Academically gifted students perform or show the potential to perform at significantly high levels of learning when compared to others their age, experience, or environment. These students display high performance capability in intellectual areas, specific academic fields, or in both areas.
Children identified as academically gifted often require separate educational services beyond those that are normally offered to further develop their abilities.
Outstanding abilities are present in students from all cultural groups, across all economic divisions, and in all areas of human behavior. A common myth about gifted students is that if they are gifted in one academic area, they are gifted in all areas. A second myth is that these students can make it on their own, with limited support and guidance from teachers. In truth, gifted students have areas of strength and weakness; and they may need specialized support in areas besides academics.

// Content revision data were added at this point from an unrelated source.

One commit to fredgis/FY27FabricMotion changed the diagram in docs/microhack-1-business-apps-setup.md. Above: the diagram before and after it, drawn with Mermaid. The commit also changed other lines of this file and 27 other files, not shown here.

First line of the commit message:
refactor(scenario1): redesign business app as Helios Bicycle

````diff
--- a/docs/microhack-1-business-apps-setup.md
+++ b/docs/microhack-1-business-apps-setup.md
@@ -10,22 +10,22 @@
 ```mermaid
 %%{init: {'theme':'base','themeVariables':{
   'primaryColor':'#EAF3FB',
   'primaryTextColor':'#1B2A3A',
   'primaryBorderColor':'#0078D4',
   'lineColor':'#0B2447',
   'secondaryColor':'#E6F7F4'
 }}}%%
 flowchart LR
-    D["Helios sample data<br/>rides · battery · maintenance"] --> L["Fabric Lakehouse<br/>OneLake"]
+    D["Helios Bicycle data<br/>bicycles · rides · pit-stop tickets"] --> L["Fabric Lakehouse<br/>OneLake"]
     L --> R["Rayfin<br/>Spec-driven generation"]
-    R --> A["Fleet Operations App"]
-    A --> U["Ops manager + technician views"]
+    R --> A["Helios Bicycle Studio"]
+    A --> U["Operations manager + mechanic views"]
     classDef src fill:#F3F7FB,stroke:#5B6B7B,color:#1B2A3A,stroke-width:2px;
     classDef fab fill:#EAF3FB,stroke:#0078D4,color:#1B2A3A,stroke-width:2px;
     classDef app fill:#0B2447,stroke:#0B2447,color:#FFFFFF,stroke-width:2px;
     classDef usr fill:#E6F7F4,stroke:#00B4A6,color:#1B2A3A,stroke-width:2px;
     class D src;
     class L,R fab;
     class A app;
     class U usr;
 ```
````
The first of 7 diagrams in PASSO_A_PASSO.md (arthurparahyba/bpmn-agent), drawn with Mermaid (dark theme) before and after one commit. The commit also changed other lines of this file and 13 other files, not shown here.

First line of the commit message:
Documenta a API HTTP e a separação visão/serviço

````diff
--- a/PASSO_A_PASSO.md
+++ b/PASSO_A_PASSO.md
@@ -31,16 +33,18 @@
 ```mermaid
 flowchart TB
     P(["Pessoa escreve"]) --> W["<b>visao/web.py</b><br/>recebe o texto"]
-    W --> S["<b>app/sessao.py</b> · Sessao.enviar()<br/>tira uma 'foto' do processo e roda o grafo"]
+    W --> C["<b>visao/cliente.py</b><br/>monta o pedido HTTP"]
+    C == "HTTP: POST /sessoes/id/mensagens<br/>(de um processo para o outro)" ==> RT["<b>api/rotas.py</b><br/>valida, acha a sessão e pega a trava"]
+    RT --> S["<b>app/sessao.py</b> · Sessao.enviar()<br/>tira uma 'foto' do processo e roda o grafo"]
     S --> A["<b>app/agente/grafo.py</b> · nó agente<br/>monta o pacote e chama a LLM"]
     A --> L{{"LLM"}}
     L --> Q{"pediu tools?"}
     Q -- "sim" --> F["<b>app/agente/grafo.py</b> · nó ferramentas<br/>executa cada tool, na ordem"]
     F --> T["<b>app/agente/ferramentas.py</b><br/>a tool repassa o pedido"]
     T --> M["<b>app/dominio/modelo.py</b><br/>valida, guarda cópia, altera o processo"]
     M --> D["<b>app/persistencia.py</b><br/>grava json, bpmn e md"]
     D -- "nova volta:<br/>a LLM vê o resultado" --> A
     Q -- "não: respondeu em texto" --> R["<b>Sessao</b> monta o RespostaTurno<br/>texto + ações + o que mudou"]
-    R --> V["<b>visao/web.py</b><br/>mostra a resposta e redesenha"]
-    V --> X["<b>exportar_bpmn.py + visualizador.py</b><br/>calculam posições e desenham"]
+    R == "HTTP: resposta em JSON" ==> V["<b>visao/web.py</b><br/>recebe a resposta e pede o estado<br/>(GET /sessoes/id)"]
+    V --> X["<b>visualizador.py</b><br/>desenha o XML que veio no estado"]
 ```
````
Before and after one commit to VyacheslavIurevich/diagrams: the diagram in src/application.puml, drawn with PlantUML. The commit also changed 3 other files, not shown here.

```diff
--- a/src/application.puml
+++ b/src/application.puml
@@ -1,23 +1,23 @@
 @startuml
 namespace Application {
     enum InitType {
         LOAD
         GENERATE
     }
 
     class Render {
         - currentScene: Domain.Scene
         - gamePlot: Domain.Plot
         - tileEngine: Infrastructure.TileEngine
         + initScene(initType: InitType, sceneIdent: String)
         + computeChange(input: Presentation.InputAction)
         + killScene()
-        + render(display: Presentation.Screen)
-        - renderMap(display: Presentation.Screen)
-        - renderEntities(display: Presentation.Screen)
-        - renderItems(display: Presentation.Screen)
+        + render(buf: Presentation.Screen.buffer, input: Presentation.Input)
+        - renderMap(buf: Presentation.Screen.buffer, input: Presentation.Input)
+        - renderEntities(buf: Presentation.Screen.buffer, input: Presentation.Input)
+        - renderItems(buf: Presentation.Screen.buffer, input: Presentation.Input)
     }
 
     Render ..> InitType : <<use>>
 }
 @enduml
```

Students who do not struggle with academic endeavors have to deal with being lauded as a model student. They feel like impostors. Because the work is not as hard for them, they know that they did not master the tasks assigned to them. Many feel sorry that the assignments are too easy, and others no longer care. Some academically gifted students are seemingly attentive while reading their novels hidden within their books, others ask questions that lead to class discussions and tangents, which destroy the teacher’s lesson plan. Some refuse to participate in activities or work that does not interest them. How can teachers make a difference for these students? How can they be challenged and inspired without leaving the rest of the class “in the dust”?
Some of the tools a teacher can use are tiered lessons and assignments and providing a differentiated classroom for all students. Teachers also need to make sure all students receive emotional support and guidance, which make learning possible.
When using tiered lessons and assignments, it is best to plan three to six different exercises that focus on the same central idea, but use resource materials and activities of different complexity. Tiered lessons offer students a match between their personal learning level and the subject content. They allow students to challenge themselves. The lessons should not be so challenging that they cause frustration for the students.
Flexibility is a hallmark of a differentiated classroom. The goals of this type of classroom are maximum growth and individual success. In this type of classroom, the teacher needs to understand, appreciate, and build upon their students’ differences. Assignments and instructions need to be recognized as inseparable. The teacher can adjust content, process, and product in response to students’ readiness, interests, and learning ability so that all students can participate in work challenging enough for them.